Listed entries Start Marker

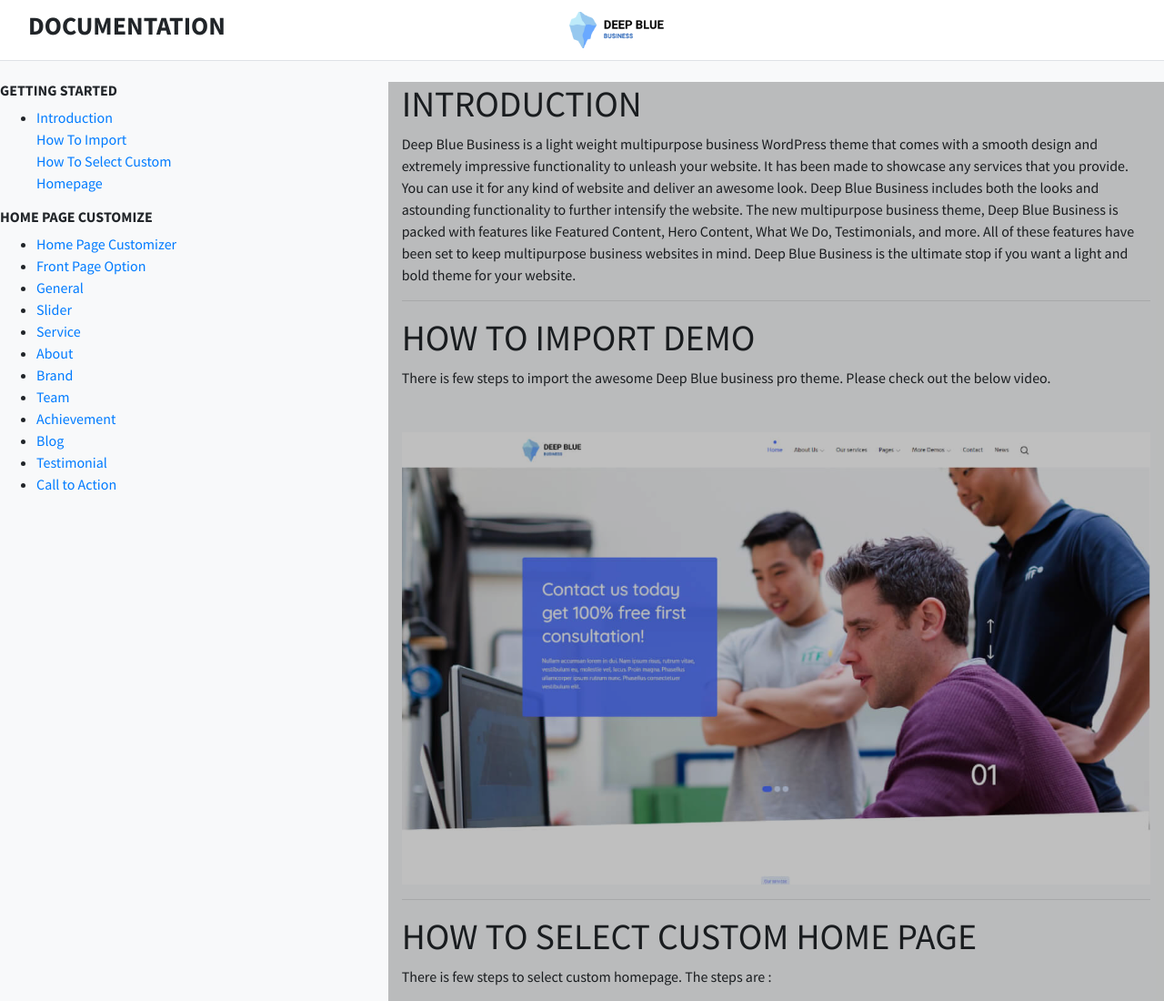
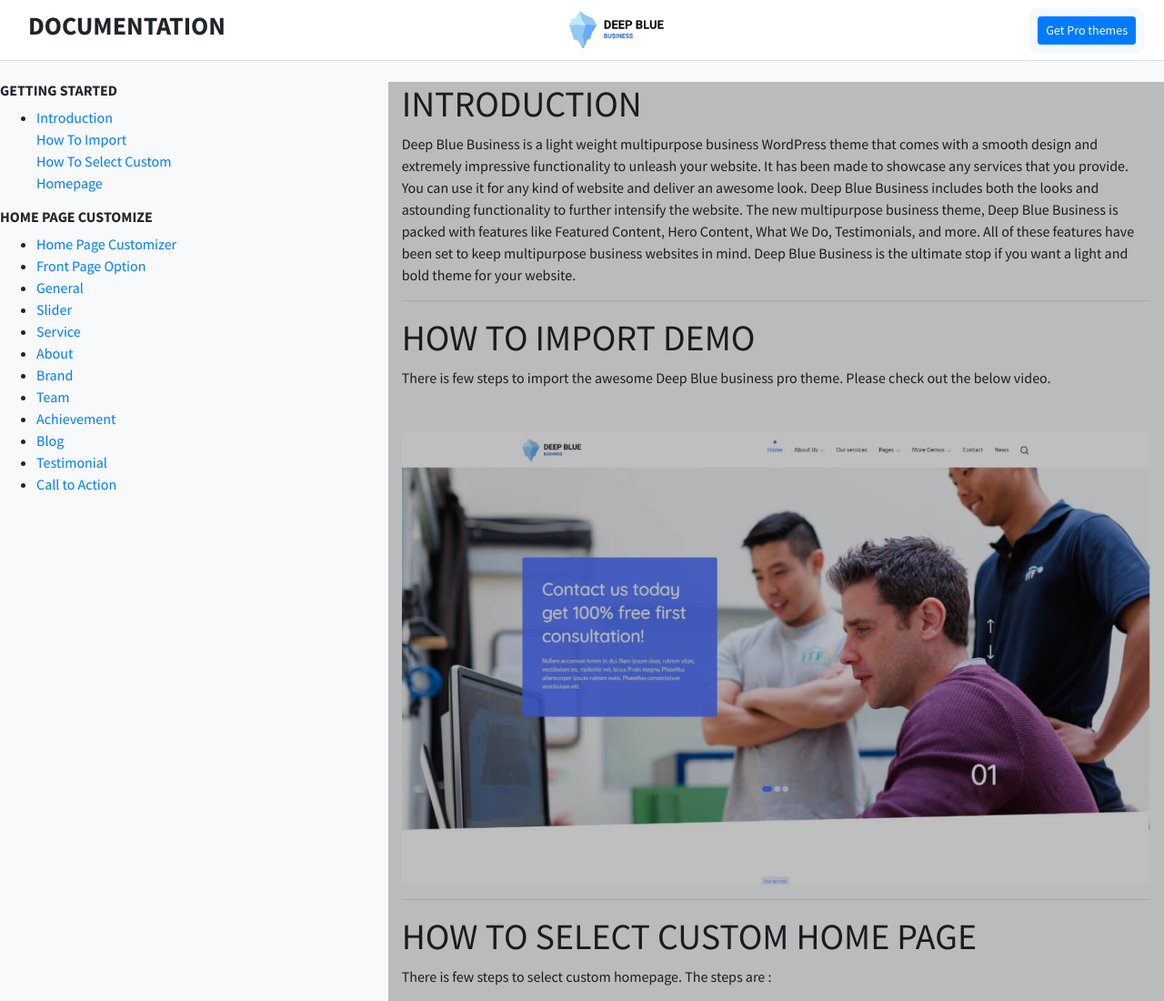
Before and after one commit to fanseethemes/doc-deepblue, a website: page index.html in a window 1280 px wide. Shown: the top 1100 px of the page at 91% size. Drawn offline with nearby package versions, Linux system fonts and the light colour scheme.

Commit message:
pro themes button made visible

```diff
--- a/index.html
+++ b/index.html
@@ -34,7 +34,7 @@
                 </ul>
 
                 <!-- Button -->
-                <a class="navbar-btn btn btn-sm btn-primary pluse-effect-xs lift ml-auto invisible"
+                <a class="navbar-btn btn btn-sm btn-primary pluse-effect-xs lift ml-auto "
                     href="https://www.fanseethemes.com/downloads/fansee-business-pro/" target="_blank">
                     Get Pro themes
                 </a>
```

Listed entries End Marker

Look through the entries and return every line where "index" appears.

Before and after one commit to fanseethemes/doc-deepblue, a website: page index.html in a window 1280 px wide. Shown: the top 1100 px of the page at 91% size. Drawn offline with nearby package versions, Linux system fonts and the light colour scheme.
--- a/index.html
+++ b/index.html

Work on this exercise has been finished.